» **The records**:

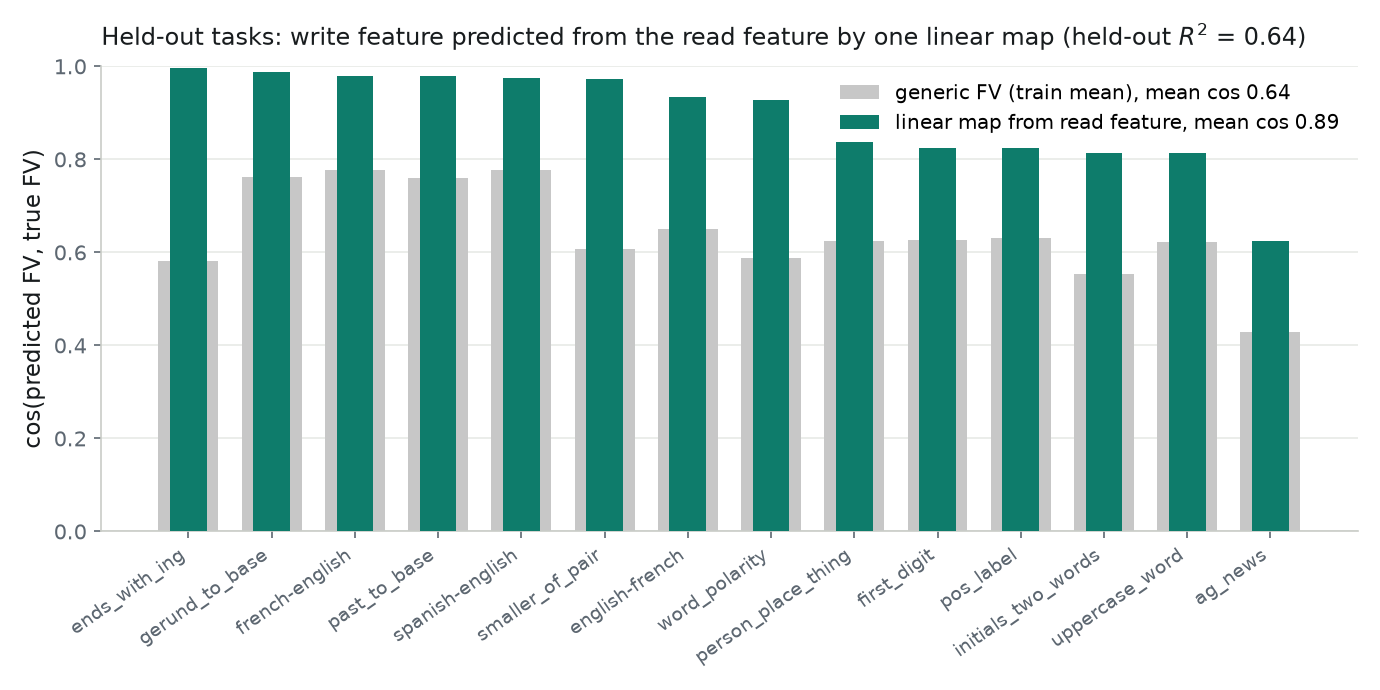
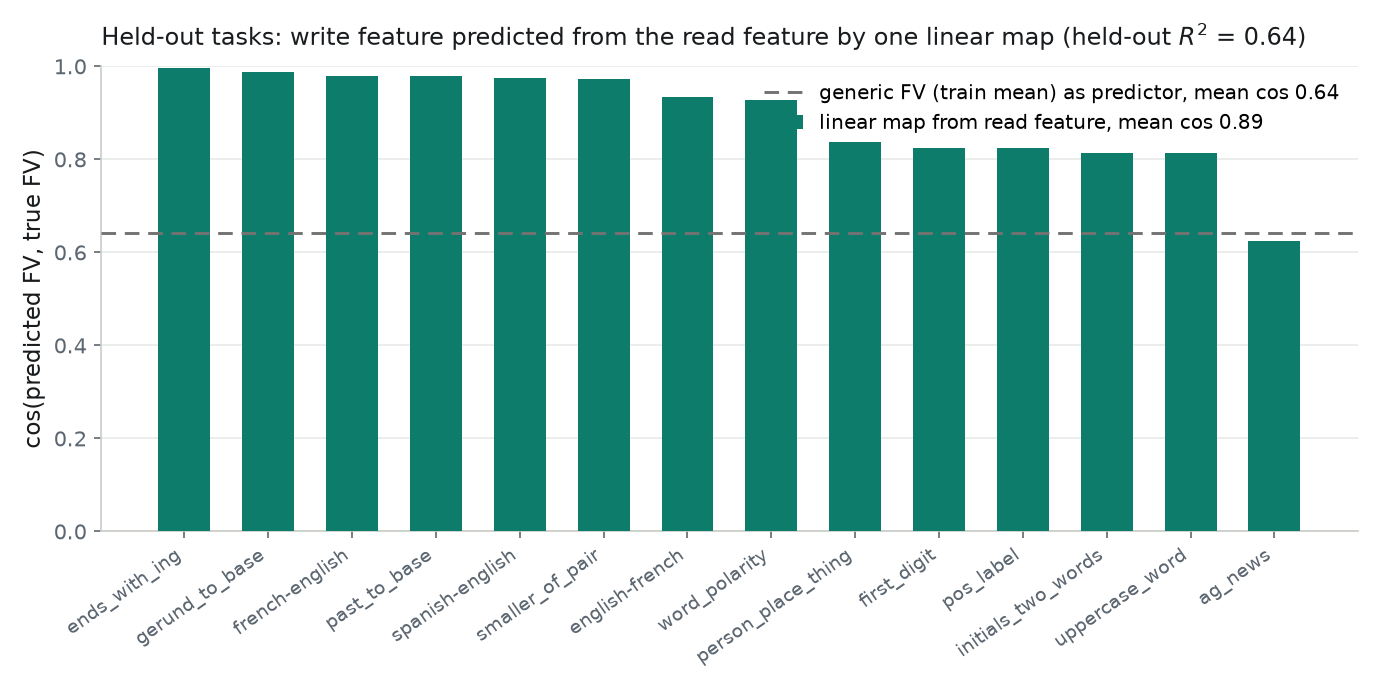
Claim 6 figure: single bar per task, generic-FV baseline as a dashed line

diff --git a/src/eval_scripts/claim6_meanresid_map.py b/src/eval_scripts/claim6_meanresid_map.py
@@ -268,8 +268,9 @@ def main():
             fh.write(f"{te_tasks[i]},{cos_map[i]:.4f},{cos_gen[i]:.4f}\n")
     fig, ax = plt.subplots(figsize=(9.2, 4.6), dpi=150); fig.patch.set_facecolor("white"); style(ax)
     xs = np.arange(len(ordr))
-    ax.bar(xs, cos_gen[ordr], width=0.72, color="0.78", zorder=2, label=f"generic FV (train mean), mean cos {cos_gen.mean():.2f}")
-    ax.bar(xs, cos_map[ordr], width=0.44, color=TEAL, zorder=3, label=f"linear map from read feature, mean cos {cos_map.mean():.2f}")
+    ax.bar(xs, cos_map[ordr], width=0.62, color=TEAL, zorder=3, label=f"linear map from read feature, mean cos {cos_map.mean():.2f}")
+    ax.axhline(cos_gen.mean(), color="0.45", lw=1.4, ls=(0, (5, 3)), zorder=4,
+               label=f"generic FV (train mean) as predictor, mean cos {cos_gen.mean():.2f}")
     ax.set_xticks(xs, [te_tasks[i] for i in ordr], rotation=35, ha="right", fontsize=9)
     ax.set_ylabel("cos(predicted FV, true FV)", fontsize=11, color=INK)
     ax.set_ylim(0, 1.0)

» **Work request**:
Set every entry down again exactly as written, and omit the images.

» **Your solution**:
Claim 6 figure: single bar per task, generic-FV baseline as a dashed line

diff --git a/src/eval_scripts/claim6_meanresid_map.py b/src/eval_scripts/claim6_meanresid_map.py
@@ -268,8 +268,9 @@ def main():
             fh.write(f"{te_tasks[i]},{cos_map[i]:.4f},{cos_gen[i]:.4f}\n")
     fig, ax = plt.subplots(figsize=(9.2, 4.6), dpi=150); fig.patch.set_facecolor("white"); style(ax)
     xs = np.arange(len(ordr))
-    ax.bar(xs, cos_gen[ordr], width=0.72, color="0.78", zorder=2, label=f"generic FV (train mean), mean cos {cos_gen.mean():.2f}")
-    ax.bar(xs, cos_map[ordr], width=0.44, color=TEAL, zorder=3, label=f"linear map from read feature, mean cos {cos_map.mean():.2f}")
+    ax.bar(xs, cos_map[ordr], width=0.62, color=TEAL, zorder=3, label=f"linear map from read feature, mean cos {cos_map.mean():.2f}")
+    ax.axhline(cos_gen.mean(), color="0.45", lw=1.4, ls=(0, (5, 3)), zorder=4,
+               label=f"generic FV (train mean) as predictor, mean cos {cos_gen.mean():.2f}")
     ax.set_xticks(xs, [te_tasks[i] for i in ordr], rotation=35, ha="right", fontsize=9)
     ax.set_ylabel("cos(predicted FV, true FV)", fontsize=11, color=INK)
     ax.set_ylim(0, 1.0)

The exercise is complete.